=== Section Start ===

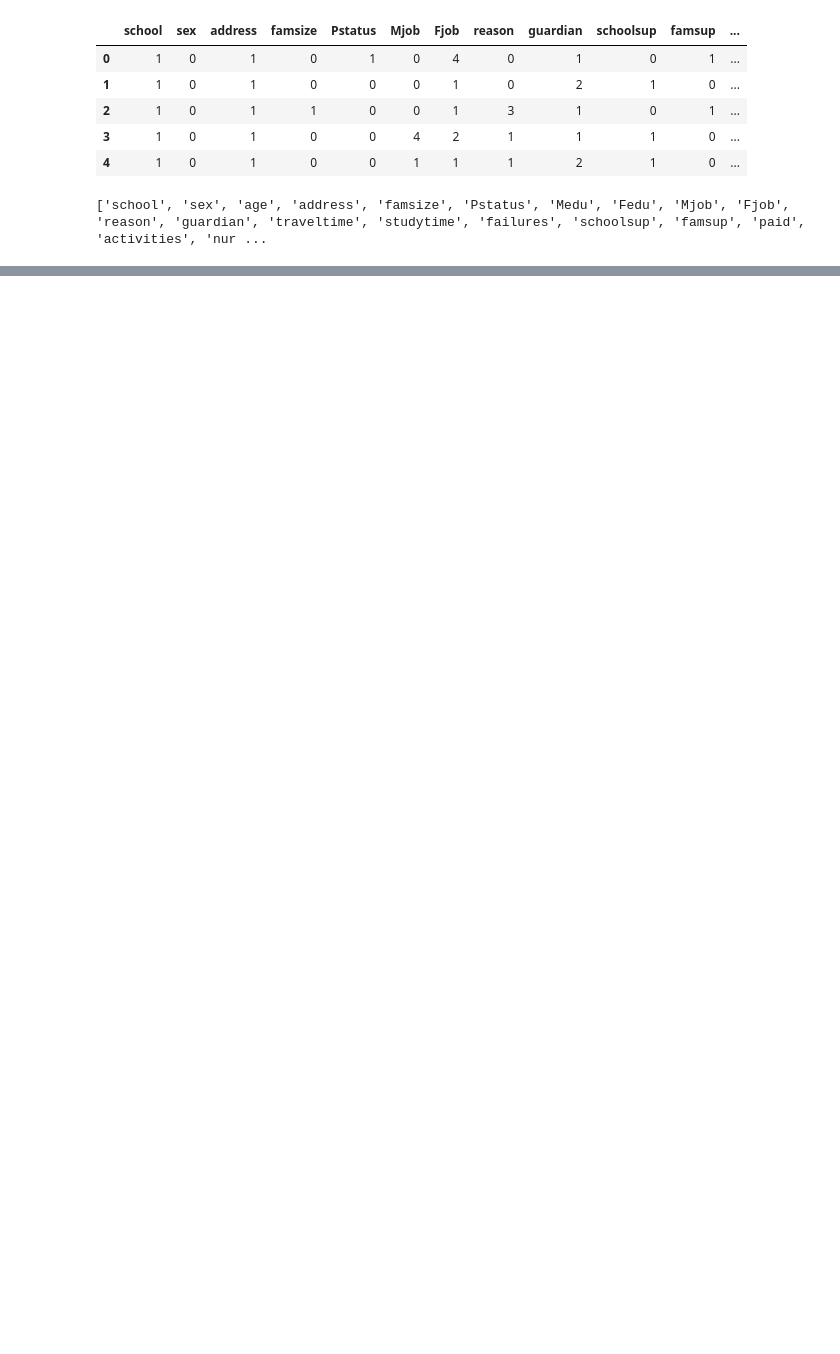
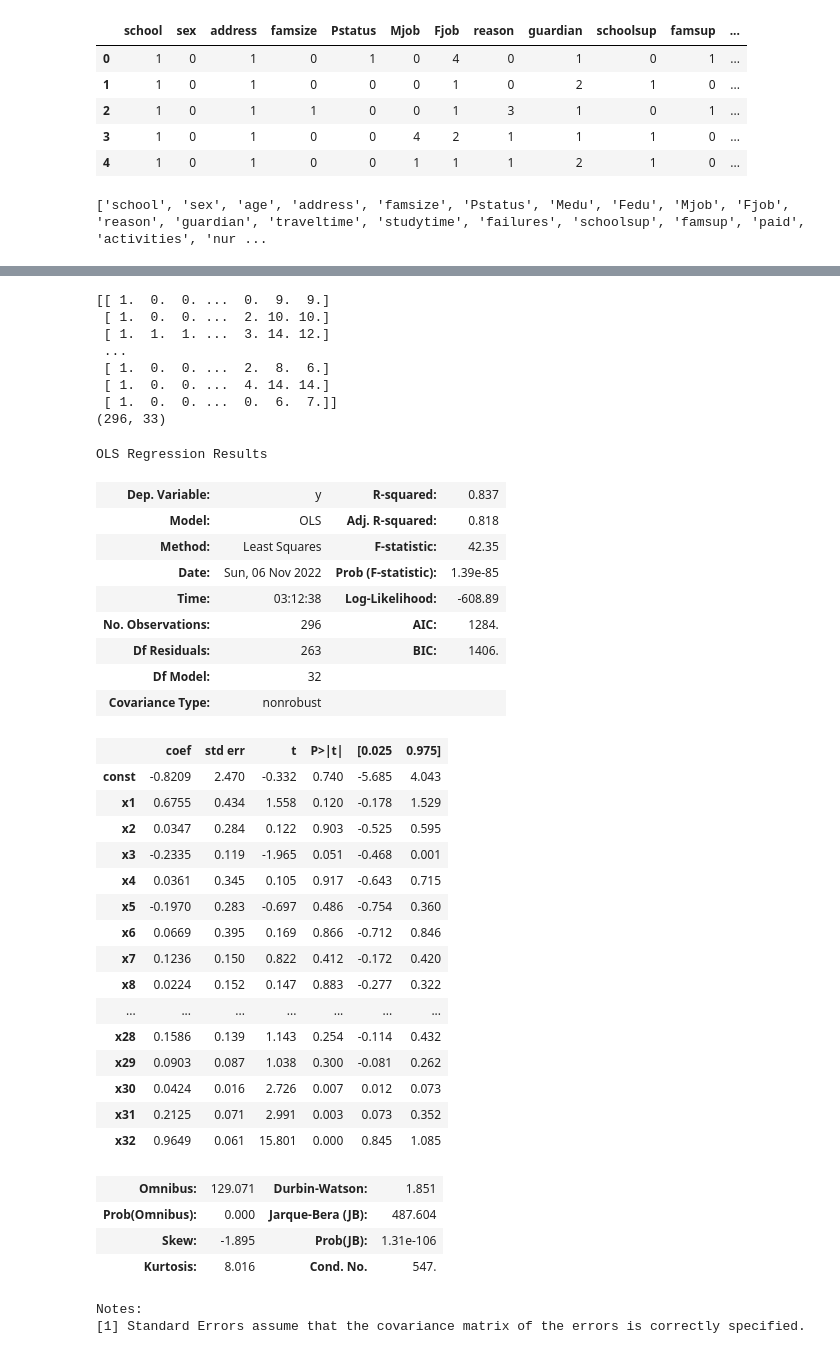
Before and after one commit to Heng-Zi-Hui/DSAI-Mini-Project, a Jupyter notebook: DSAI_Project/MainProject - ZH's Copy.ipynb, the cells around one changed output, grey strips where cells are left out. Cells and saved outputs as stored; diff of their text form; code cells hidden in the pictures; blank space fills up the shorter version.

Commit message:
XGBoost Regression Model (To add more stuff)

```diff
--- a/DSAI_Project/MainProject - ZH's Copy.ipynb
+++ b/DSAI_Project/MainProject - ZH's Copy.ipynb
@@ -325,0 +323,7 @@ Random Forest
+# %%
+dfX = df.iloc[:, 0:(len(df.columns)-3)] # Features
+dfy = df.G3 # Target variable
+print(dfX.shape)
+print(type(dfX))
+print(dfy.shape)
+print(type(dfy))
@@ -325,0 +342,6 @@ Random Forest
+# %%
+# Conversion from Pandas Dataframe to NumPy Array
+X = dfX.values
+y = dfy.values
+print(type(X))
+print(X)
@@ -325,0 +357,11 @@ Random Forest
+# %%
+X_train,X_test,y_train,y_test=train_test_split(X, y, test_size=0.25, random_state=2)
+# %%
+xgbR = XGBRegressor(n_estimators = 20, learning_rate = 0.1)
+xgbR.fit(X_train, y_train)
+test_mse_before_tune =  mean_squared_error(xgbR.predict(X_test), y_test)
+train_mse_before_tune = mean_squared_error(xgbR.predict(X_train), y_train)
+
+print('***Original Model***')
+print('the training mean squared error is: ', train_mse_before_tune)
+print('the testing mean squared error is: ', test_mse_before_tune)
@@ -325,0 +411,53 @@ Random Forest
+# %%
+#The statsmodel.api provides key summary statistics
+#The lm2 model refers to statsmodel.api model
+#Add a constant to the X_train dataset and rename it as X_train_sm
+X_train_sm = sm.add_constant(X_train)
+print(X_train_sm)
+print(X_train_sm.shape)
+
+#Create another model using statsmodel.api using the Ordinary Least Squares (OLS) method for the model
+lm2 = sm.OLS(y_train, X_train_sm).fit()
+
+lm2.summary()
+# %% [output]
+[[ 1.  0.  0. ...  0.  9.  9.]
+ [ 1.  0.  0. ...  2. 10. 10.]
+ [ 1.  1.  1. ...  3. 14. 12.]
+ ...
+ [ 1.  0.  0. ...  2.  8.  6.]
+ [ 1.  0.  0. ...  4. 14. 14.]
+ [ 1.  0.  0. ...  0.  6.  7.]]
+(296, 33)
+OLS Regression Results
+| Dep. Variable: | y | R-squared: | 0.837 |
+| Model: | OLS | Adj. R-squared: | 0.818 |
+| Method: | Least Squares | F-statistic: | 42.35 |
+| Date: | Sun, 06 Nov 2022 | Prob (F-statistic): | 1.39e-85 |
+| Time: | 03:12:38 | Log-Likelihood: | -608.89 |
+| No. Observations: | 296 | AIC: | 1284. |
+| Df Residuals: | 263 | BIC: | 1406. |
+| Df Model: | 32 |  |  |
+| Covariance Type: | nonrobust |  |  |
+|  | coef | std err | t | P>|t| | [0.025 | 0.975] |
+| const | -0.8209 | 2.470 | -0.332 | 0.740 | -5.685 | 4.043 |
+| x1 | 0.6755 | 0.434 | 1.558 | 0.120 | -0.178 | 1.529 |
+| x2 | 0.0347 | 0.284 | 0.122 | 0.903 | -0.525 | 0.595 |
+| x3 | -0.2335 | 0.119 | -1.965 | 0.051 | -0.468 | 0.001 |
+| x4 | 0.0361 | 0.345 | 0.105 | 0.917 | -0.643 | 0.715 |
+| x5 | -0.1970 | 0.283 | -0.697 | 0.486 | -0.754 | 0.360 |
+| x6 | 0.0669 | 0.395 | 0.169 | 0.866 | -0.712 | 0.846 |
+| x7 | 0.1236 | 0.150 | 0.822 | 0.412 | -0.172 | 0.420 |
+| x8 | 0.0224 | 0.152 | 0.147 | 0.883 | -0.277 | 0.322 |
+| ... | ... | ... | ... | ... | ... | ... |
+| x28 | 0.1586 | 0.139 | 1.143 | 0.254 | -0.114 | 0.432 |
+| x29 | 0.0903 | 0.087 | 1.038 | 0.300 | -0.081 | 0.262 |
+| x30 | 0.0424 | 0.016 | 2.726 | 0.007 | 0.012 | 0.073 |
+| x31 | 0.2125 | 0.071 | 2.991 | 0.003 | 0.073 | 0.352 |
+| x32 | 0.9649 | 0.061 | 15.801 | 0.000 | 0.845 | 1.085 |
+| Omnibus: | 129.071 | Durbin-Watson: | 1.851 |
+| Prob(Omnibus): | 0.000 | Jarque-Bera (JB): | 487.604 |
+| Skew: | -1.895 | Prob(JB): | 1.31e-106 |
+| Kurtosis: | 8.016 | Cond. No. | 547. |
+Notes:
+[1] Standard Errors assume that the covariance matrix of the errors is correctly specified.
```
Also changed, not shown: parts of 26 cells of this notebook, 1 other file.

=== Section End ===

Work order: Go through the records and copy each line with "print" in it.

Solution for this problem:
+print(dfX.shape)
+print(type(dfX))
+print(dfy.shape)
+print(type(dfy))
+print(type(X))
+print(X)
+print('***Original Model***')
+print('the training mean squared error is: ', train_mse_before_tune)
+print('the testing mean squared error is: ', test_mse_before_tune)
+print(X_train_sm)
+print(X_train_sm.shape)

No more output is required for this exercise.